A twist has emerged in the plot line of Paramount Theatre and the community now has a say in how its story will end.
When word got out earlier this month that Landmark Cinemas would cease operation of the downtown theatre, at Victoria and Fifth, public reaction was swift.
Film buffs, downtown dwellers, armchair historians and arts advocates shared online thoughts rated PG to R.
Nostalgia poured into the virtual abyss, while opinions shared were of disappointment and anger over losing the venerable home to Kamloops Film Society’s weekly film series and annual film festival.
However, the community has since learned the theatre will stay open, at least for now.
Local property-management firm Kelson Group purchased the building and will generously lease it below market rates to KFS.
The film society will have the option of renewing its lease in five years or purchasing the building at cost. Kelson Group vice-president of operations Jason Fawcett told this newspaper the building will continue to operate as a theatre, as long as it has community support.
“We’re going to do everything that we can to keep it functioning,” added Kelson Group president Ron Fawcett during a press conference last week.
The non-profit has an uphill climb.
Landmark pulled out of this market and sold the building due to competition with Cineplex Odeon and industry changes at a time when endless streaming services keep people at home.
That prime downtown real estate could easily become Kelson’s next housing project — the firm called that “plan D” — and the city is effectively faced with a one-time opportunity to create and support a viable theatre, something that could honour the past and pave way for a new era of arts and culture in Kamloops.
(The Fawcetts are also behind a proposal for a performing-arts centre a block from the Paramount.)
Anyone who has gone to the Paramount in recent years knows KFS is the heart and soul of that space. Volunteers have filled seats by challenging audiences beyond superhero movies and the latest Netflix binge project.
I will never forget how utterly disturbed I was while watching The Skin I Live In at a recent festival.
The experience brought me back to the theatre to find out what KFS could possibly show next.

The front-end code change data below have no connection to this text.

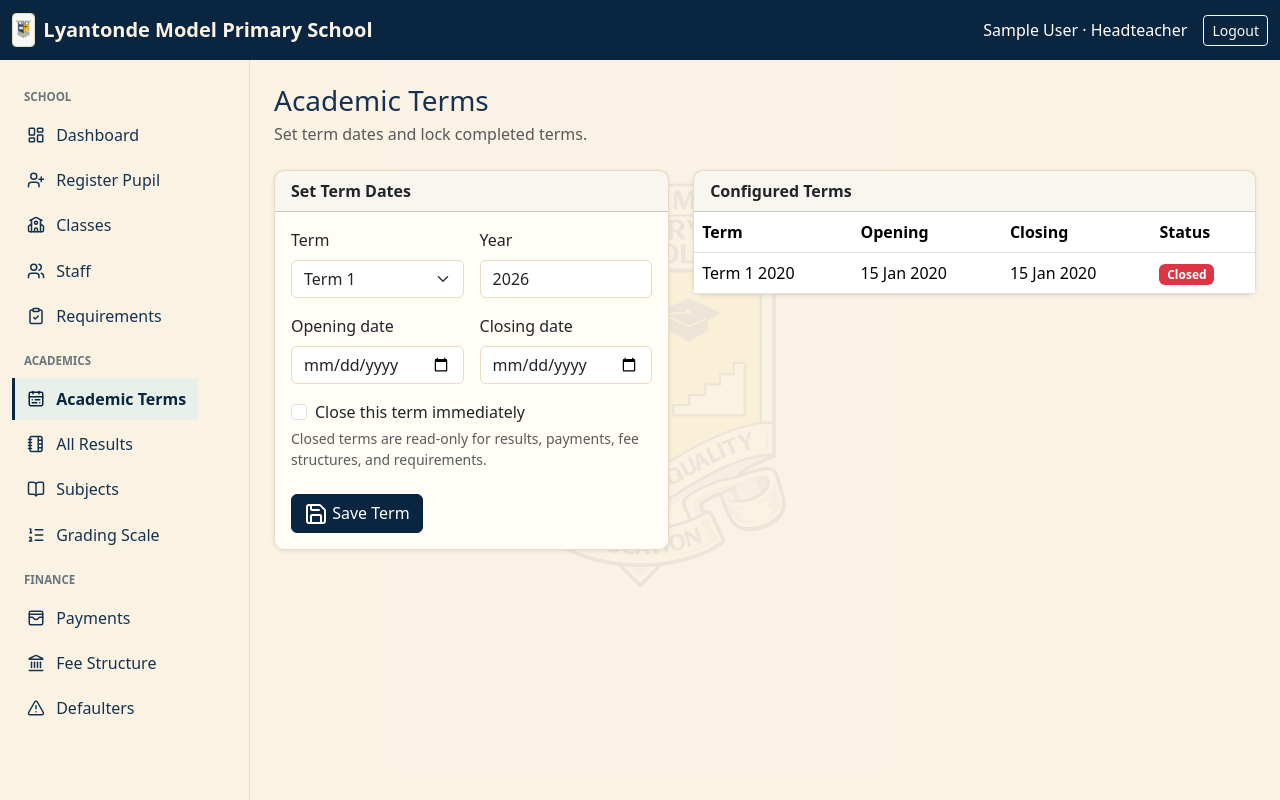
After one commit to aruhoPriscillah/Lyantonde_Model, a Django app: page /teacher/academics/terms/ in a window 1280 px wide. The commit adds this page. Run offline with Django 5.2, Linux system fonts and the light colour scheme; a user stored in the database is signed in; tables that the repository leaves empty hold one stand-in row (values such as "Sample post"); some libraries are stand-ins or nearby versions.

Commit message:
term dates

```diff
--- a/academics/forms.py
+++ b/academics/forms.py
@@ -1,5 +1,5 @@
 from django import forms
-from .models import GradingScale, Result, Subject
+from .models import AcademicTerm, GradingScale, Result, Subject
 from .subject_sets import subject_names_for_class
 
 class ResultForm(forms.ModelForm):
@@ -30,6 +30,19 @@ class SubjectForm(forms.ModelForm):
         fields = ["name"]
         widgets = {"name": forms.TextInput(attrs={"class": "form-control", "placeholder": "e.g. Mathematics"})}
 
+class AcademicTermForm(forms.ModelForm):
+    class Meta:
+        model = AcademicTerm
+        fields = ["term", "year", "opens_on", "closes_on", "is_closed"]
+        widgets = {
+            "term": forms.Select(attrs={"class": "form-select"}),
+            "year": forms.NumberInput(attrs={"class": "form-control", "min": 2000}),
+            "opens_on": forms.DateInput(attrs={"class": "form-control", "type": "date"}),
+            "closes_on": forms.DateInput(attrs={"class": "form-control", "type": "date"}),
+            "is_closed": forms.CheckboxInput(attrs={"class": "form-check-input"}),
+        }
+
+
 class GradingScaleForm(forms.ModelForm):
     class Meta:
         model = GradingScale
--- a/academics/urls.py
+++ b/academics/urls.py
@@ -4,6 +4,7 @@ from . import views
 app_name = "academics"
 
 urlpatterns = [
+    path("terms/", views.manage_terms, name="manage_terms"),
     path("", views.teacher_dashboard, name="teacher_dashboard"),
     path("results/add/", views.add_result, name="add_result"),
     path("results/", views.class_results, name="class_results"),
--- a/academics/views.py
+++ b/academics/views.py
@@ -16,14 +16,38 @@ from reportsapp.utils import (
 from students.models import SchoolClass, Student
 from fees.forms import TermYearFilterForm
 from fees.models import fee_status_for_student, TERM_CHOICES
-from .forms import ResultForm, GradingScaleForm, BulkResultFilterForm, SubjectForm
-from .models import Result, Subject, GradingScale
+from .forms import AcademicTermForm, ResultForm, GradingScaleForm, BulkResultFilterForm, SubjectForm
+from .models import AcademicTerm, Result, Subject, GradingScale, term_is_closed
 from .subject_sets import is_lower_primary_class, is_nursery_class, is_upper_primary_class
 from .subject_sets import NURSERY_SUBJECT_NAMES
 from .subject_sets import subject_names_for_class
 
 CURRENT_YEAR = datetime.date.today().year
 DEFAULT_TERM = "TERM1"
+
+
+@role_required(User.Role.HEADTEACHER)
+def manage_terms(request):
+    if request.method == "POST":
+        form = AcademicTermForm(request.POST)
+        if form.is_valid():
+            values = form.cleaned_data
+            AcademicTerm.objects.update_or_create(
+                term=values["term"], year=values["year"],
+                defaults={
+                    "opens_on": values["opens_on"],
+                    "closes_on": values["closes_on"],
+                    "is_closed": values["is_closed"],
+                },
+            )
+            messages.success(request, "Academic term saved.")
+            return redirect("academics:manage_terms")
+    else:
+        form = AcademicTermForm(initial={"term": DEFAULT_TERM, "year": CURRENT_YEAR})
+    return render(request, "academics/manage_terms.html", {
+        "form": form,
+        "terms": AcademicTerm.objects.all(),
+    })
 
 LOWER_PRIMARY_SUBJECTS = (
     ("Mathematics", {"mathematics", "math", "maths"}),
@@ -156,10 +180,13 @@ def add_result(request):
             result = form.save(commit=False)
             if result.student.school_class_id != school_class.id:
                 raise PermissionDenied("You can only add results for students in your class.")
-            result.recorded_by = request.user
-            result.save()
-            messages.success(request, f"Result saved for {result.student.full_name}.")
-            return redirect(f"/teacher/academics/results/?term={result.term}&year={result.year}")
+            if term_is_closed(result.term, result.year):
+                form.add_error(None, "This term is closed. Results cannot be changed.")
+            else:
+                result.recorded_by = request.user
+                result.save()
+                messages.success(request, f"Result saved for {result.student.full_name}.")
+                return redirect(f"/teacher/academics/results/?term={result.term}&year={result.year}")
     else:
         form = ResultForm(teacher_class=school_class)
     return render(request, "academics/add_result.html", {"form": form, "school_class": school_class})
@@ -185,6 +212,8 @@ def bulk_add_results(request):
     if request.method == "POST":
         if not subject:
             messages.error(request, "Please choose a subject before saving.")
+        elif term_is_closed(term, year):
+            messages.error(request, "This term is closed. Results cannot be changed.")
         else:
             saved_count = 0
             for student in students:
--- a/students/views.py
+++ b/students/views.py
@@ -9,6 +9,7 @@ from django.utils import timezone
 
 from accounts.decorators import role_required
 from accounts.models import User
+from academics.models import term_is_closed
 from accounts.forms import StaffCreationForm
 from reportsapp.utils import export_excel, export_pdf
 from .forms import StudentForm, SchoolClassForm
@@ -143,6 +144,11 @@ def requirements_register(request):
     ).order_by("admission_number")) if selected_class else []
 
     if request.method == "POST" and selected_class and requirements:
+        if term_is_closed(term, year):
+            messages.error(request, "This term is closed. Requirements cannot be changed.")
+            return redirect(
+                f"{request.path}?class_id={selected_class.id}&term={term}&year={year}&scholar_type={scholar_type}"
+            )
         requirement_ids = {requirement.id for requirement in requirements}
         student_ids = {student.id for student in students}
         checked = set()
--- a/templates/academics/lower_primary_report_card.html
+++ b/templates/academics/lower_primary_report_card.html
@@ -51,7 +51,7 @@
     <p class="mt-4">Class Teacher's comment: ______________________________________________</p>
     <p>Headteacher's report: _________________________________________________</p>
     <p><strong>Requirements:</strong> 2 manila papers, 4 toilet papers, 2 brooms, a bucket of detergent, cutter, rubber, crayons, 12 picture books, handwriting book, 6 pens and 1 ream.</p>
-    {% if fee_status %}<p>School fees balance: <strong>{{ fee_status.balance|ugx }}</strong></p>{% endif %}
+    {% if fee_status %}<p>Previous fees balance: <strong>{{ fee_status.previous_balance|ugx }}</strong> &nbsp;|&nbsp; Total fees balance: <strong>{{ fee_status.balance|ugx }}</strong></p>{% endif %}
     <p class="mt-4">I have seen and read the report. Parent/Guardian: _________________________</p>
 </section>
 {% endblock %}
--- /dev/null
+++ b/templates/academics/manage_terms.html
@@ -0,0 +1,82 @@
+{% extends "base.html" %}
+{% block title %}Academic Terms{% endblock %}
+{% block content %}
+<div class="d-flex flex-wrap justify-content-between align-items-center gap-2 mb-4">
+    <div>
+        <h1 class="h3 mb-1">Academic Terms</h1>
+        <p class="text-muted mb-0">Set term dates and lock completed terms.</p>
+    </div>
+</div>
+
+<div class="row g-4">
+    <div class="col-12 col-xl-5">
+        <div class="card">
+            <div class="card-header"><strong>Set Term Dates</strong></div>
+            <div class="card-body">
+                <form method="post">
+                    {% csrf_token %}
+                    {% if form.non_field_errors %}
+                    <div class="alert alert-danger">{{ form.non_field_errors }}</div>
+                    {% endif %}
+                    <div class="row g-3">
+                        <div class="col-sm-6">
+                            <label class="form-label" for="{{ form.term.id_for_label }}">Term</label>
+                            {{ form.term }}{{ form.term.errors }}
+                        </div>
+                        <div class="col-sm-6">
+                            <label class="form-label" for="{{ form.year.id_for_label }}">Year</label>
+                            {{ form.year }}{{ form.year.errors }}
+                        </div>
+                        <div class="col-sm-6">
+                            <label class="form-label" for="{{ form.opens_on.id_for_label }}">Opening date</label>
+                            {{ form.opens_on }}{{ form.opens_on.errors }}
+                        </div>
+                        <div class="col-sm-6">
+                            <label class="form-label" for="{{ form.closes_on.id_for_label }}">Closing date</label>
+                            {{ form.closes_on }}{{ form.closes_on.errors }}
+                        </div>
+                        <div class="col-12">
+                            <div class="form-check">
+                                {{ form.is_closed }}
+                                <label class="form-check-label" for="{{ form.is_closed.id_for_label }}">Close this term immediately</label>
+                            </div>
+                            <div class="form-text">Closed terms are read-only for results, payments, fee structures, and requirements.</div>
+                        </div>
+                    </div>
+                    <button class="btn btn-primary mt-4" type="submit"><i data-lucide="save"></i> Save Term</button>
+                </form>
+            </div>
+        </div>
+    </div>
+    <div class="col-12 col-xl-7">
+        <div class="card">
+            <div class="card-header"><strong>Configured Terms</strong></div>
+            <div class="table-responsive">
+                <table class="table table-hover align-middle mb-0">
+                    <thead><tr><th>Term</th><th>Opening</th><th>Closing</th><th>Status</th></tr></thead>
+                    <tbody>
+                    {% for academic_term in terms %}
+                        <tr>
+                            <td>{{ academic_term.get_term_display }} {{ academic_term.year }}</td>
+                            <td>{{ academic_term.opens_on|date:"d M Y" }}</td>
+                            <td>{{ academic_term.closes_on|date:"d M Y" }}</td>
+                            <td>
+                                {% if academic_term.status == "Closed" %}
+                                <span class="badge text-bg-danger">Closed</span>
+                                {% elif academic_term.status == "Scheduled" %}
+                                <span class="badge text-bg-secondary">Scheduled</span>
+                                {% else %}
+                                <span class="badge text-bg-success">Open</span>
+                                {% endif %}
+                            </td>
+                        </tr>
+                    {% empty %}
+                        <tr><td colspan="4" class="text-center text-muted py-4">No academic terms configured.</td></tr>
+                    {% endfor %}
+                    </tbody>
+                </table>
+            </div>
+        </div>
+    </div>
+</div>
+{% endblock %}
--- a/templates/academics/nursery_report_card.html
+++ b/templates/academics/nursery_report_card.html
@@ -50,7 +50,7 @@
 
     <p class="mt-4">Class Teacher's comment: ______________________________________________</p>
     <p>Headteacher's report: _________________________________________________</p>
-    {% if fee_status %}<p>School fees balance: <strong>{{ fee_status.balance|ugx }}</strong></p>{% endif %}
+    {% if fee_status %}<p>Previous fees balance: <strong>{{ fee_status.previous_balance|ugx }}</strong> &nbsp;|&nbsp; Total fees balance: <strong>{{ fee_status.balance|ugx }}</strong></p>{% endif %}
     <p class="mt-4">I have seen and read the report. Parent/Guardian: _________________________</p>
 </section>
 {% endblock %}
--- a/templates/academics/progressive_report_card.html
+++ b/templates/academics/progressive_report_card.html
@@ -46,7 +46,7 @@
     <p>Head teacher's report: __________________________________________________</p>
     <h6 class="mt-4"><u>REQUIREMENTS</u></h6>
     <p>A ream of paper, 4 toilet papers, 2 brooms, a bucket of detergent, enough books, enough pens, mathematical set and atlas.</p>
-    {% if fee_status %}<p>School fees balance: <strong>{{ fee_status.balance|ugx }}</strong></p>{% endif %}
+    {% if fee_status %}<p>Previous fees balance: <strong>{{ fee_status.previous_balance|ugx }}</strong> &nbsp;|&nbsp; Total fees balance: <strong>{{ fee_status.balance|ugx }}</strong></p>{% endif %}
     <p class="mt-4">I have seen and read the report, sign __________________ Parent/guardian</p>
     <p>Date __________________</p>
 </section>
--- a/templates/academics/report_card.html
+++ b/templates/academics/report_card.html
@@ -49,8 +49,10 @@
     {% if fee_status %}
     <h5 class="mt-4">Fees &mdash; {{ term }} {{ year }}</h5>
     <p>
-        Expected: {{ fee_status.expected|ugx }} &nbsp;|&nbsp;
-        Paid: {{ fee_status.paid|ugx }} &nbsp;|&nbsp;
+        Previous Balance: {{ fee_status.previous_balance|ugx }} &nbsp;|&nbsp;
+        Current Fees: {{ fee_status.expected|ugx }} &nbsp;|&nbsp;
+        Total Due: {{ fee_status.total_due|ugx }} &nbsp;|&nbsp;
+        Paid This Term: {{ fee_status.paid|ugx }} &nbsp;|&nbsp;
         Balance: {{ fee_status.balance|ugx }} &nbsp;|&nbsp;
         {% if fee_status.is_defaulter %}
             <span class="badge badge-defaulter">Defaulter</span>
--- a/templates/base.html
+++ b/templates/base.html
@@ -197,6 +197,7 @@
         <a class="sidebar-link {% if request.resolver_match.view_name == 'students:manage_staff' %}active{% endif %}" href="{% url 'students:manage_staff' %}"><i data-lucide="users"></i><span>Staff</span></a>
         <a class="sidebar-link {% if request.resolver_match.view_name == 'students:requirements_register' %}active{% endif %}" href="{% url 'students:requirements_register' %}"><i data-lucide="clipboard-check"></i><span>Requirements</span></a>
         <div class="sidebar-section">Academics</div>
+        <a class="sidebar-link {% if request.resolver_match.view_name == 'academics:manage_terms' %}active{% endif %}" href="{% url 'academics:manage_terms' %}"><i data-lucide="calendar-range"></i><span>Academic Terms</span></a>
         <a class="sidebar-link {% if request.resolver_match.view_name == 'academics:all_results' %}active{% endif %}" href="{% url 'academics:all_results' %}"><i data-lucide="notebook-tabs"></i><span>All Results</span></a>
         <a class="sidebar-link {% if request.resolver_match.view_name == 'academics:manage_subjects' %}active{% endif %}" href="{% url 'academics:manage_subjects' %}"><i data-lucide="book-open"></i><span>Subjects</span></a>
         <a class="sidebar-link {% if request.resolver_match.view_name == 'academics:manage_grading_scale' %}active{% endif %}" href="{% url 'academics:manage_grading_scale' %}"><i data-lucide="list-ordered"></i><span>Grading Scale</span></a>
--- a/templates/fees/bursar_dashboard.html
+++ b/templates/fees/bursar_dashboard.html
@@ -97,7 +97,7 @@
     <h5>Fee Status &mdash; {{ term }} {{ year }}</h5>
     <div class="table-responsive">
         <table class="table table-hover align-middle">
-            <thead><tr><th>Admission No.</th><th>Name</th><th>Class</th><th>Boarding Status</th><th>Expected</th><th>Paid</th><th>Balance</th><th>Status</th></tr></thead>
+            <thead><tr><th>Admission No.</th><th>Name</th><th>Class</th><th>Boarding Status</th><th>Previous Balance</th><th>Current Fees</th><th>Total Due</th><th>Paid This Term</th><th>Balance</th><th>Status</th></tr></thead>
             <tbody>
             {% for row in fee_rows %}
                 <tr>
@@ -105,7 +105,9 @@
                     <td><a href="{% url 'fees:student_fee_detail' row.student.pk %}">{{ row.student.full_name }}</a></td>
                     <td>{{ row.student.school_class|default:"-" }}</td>
                     <td>{{ row.student.get_boarding_status_display }}</td>
+                    <td>{{ row.previous_balance|ugx }}</td>
                     <td>{{ row.expected|ugx }}</td>
+                    <td>{{ row.total_due|ugx }}</td>
                     <td>{{ row.paid|ugx }}</td>
                     <td>{{ row.balance|ugx }}</td>
                     <td>
@@ -117,7 +119,7 @@
                     </td>
                 </tr>
             {% empty %}
-                <tr><td colspan="8" class="text-center text-muted">No students found.</td></tr>
+                <tr><td colspan="10" class="text-center text-muted">No students found.</td></tr>
             {% endfor %}
             </tbody>
         </table>
--- a/templates/fees/student_fee_detail.html
+++ b/templates/fees/student_fee_detail.html
@@ -23,8 +23,10 @@
 <div class="card p-3 mb-4">
     <h5>Status &mdash; {{ term }} {{ year }}</h5>
     <p>
-        Expected: {{ fee_status.expected|ugx }} &nbsp;|&nbsp;
-        Paid: {{ fee_status.paid|ugx }} &nbsp;|&nbsp;
+        Previous Balance: {{ fee_status.previous_balance|ugx }} &nbsp;|&nbsp;
+        Current Fees: {{ fee_status.expected|ugx }} &nbsp;|&nbsp;
+        Total Due: {{ fee_status.total_due|ugx }} &nbsp;|&nbsp;
+        Paid This Term: {{ fee_status.paid|ugx }} &nbsp;|&nbsp;
         Balance: {{ fee_status.balance|ugx }} &nbsp;|&nbsp;
         {% if fee_status.is_defaulter %}
             <span class="badge badge-defaulter">Defaulter</span>
```
Also changed, not shown: academics/models.py (+41 -0 lines), fees/models.py (+22 -3 lines), fees/tests.py (+63 -1 lines), fees/views.py (+35 -12 lines), reportsapp/utils.py (+6 -3 lines), templates/fees/defaulters_list.html (+5 -3 lines), academics/migrations/0007_academicterm.py (added).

The next step will be for Kamloops Film Society to build on its success.
Some thoughts include: retro films, black-and-white movies, Rocky Horror Picture Show and other cult flicks, old Christmas movies during the holidays and documentaries that align with news of the day or historical events.
The theatre boasts character that could not be replicated if it were to be torn down and rebuilt shiny and new.
Embrace that and add to its vibrancy. Plaster the walls in old movie posters, local events advertisements and create a space that feels unique to Kamloops so the city will in turn feel a further connection and choose to support it.
Hoist a neon marquee that shines down the street, boldly showing pride for the city’s indie theatre, The Paramount, which could rival similar venues in places like Portland.
Apply for a liquor licence and serve food, beer and wine, in addition to tasty buttered popcorn and kettle corn. Team up with local breweries, wineries or fast-casual restaurants to complement plans for film, theatre, comedy and music events.
KFS executive director Dusan Magdolen said the society is anxious to hear ideas from the community.
However, he added, “I also see it as a personal challenge to entice the community back to this heritage building.”
Once KFS does the work, it will ultimately be up to Kamloopsians to put bums in the seats.
Will Paramount get a happy ending?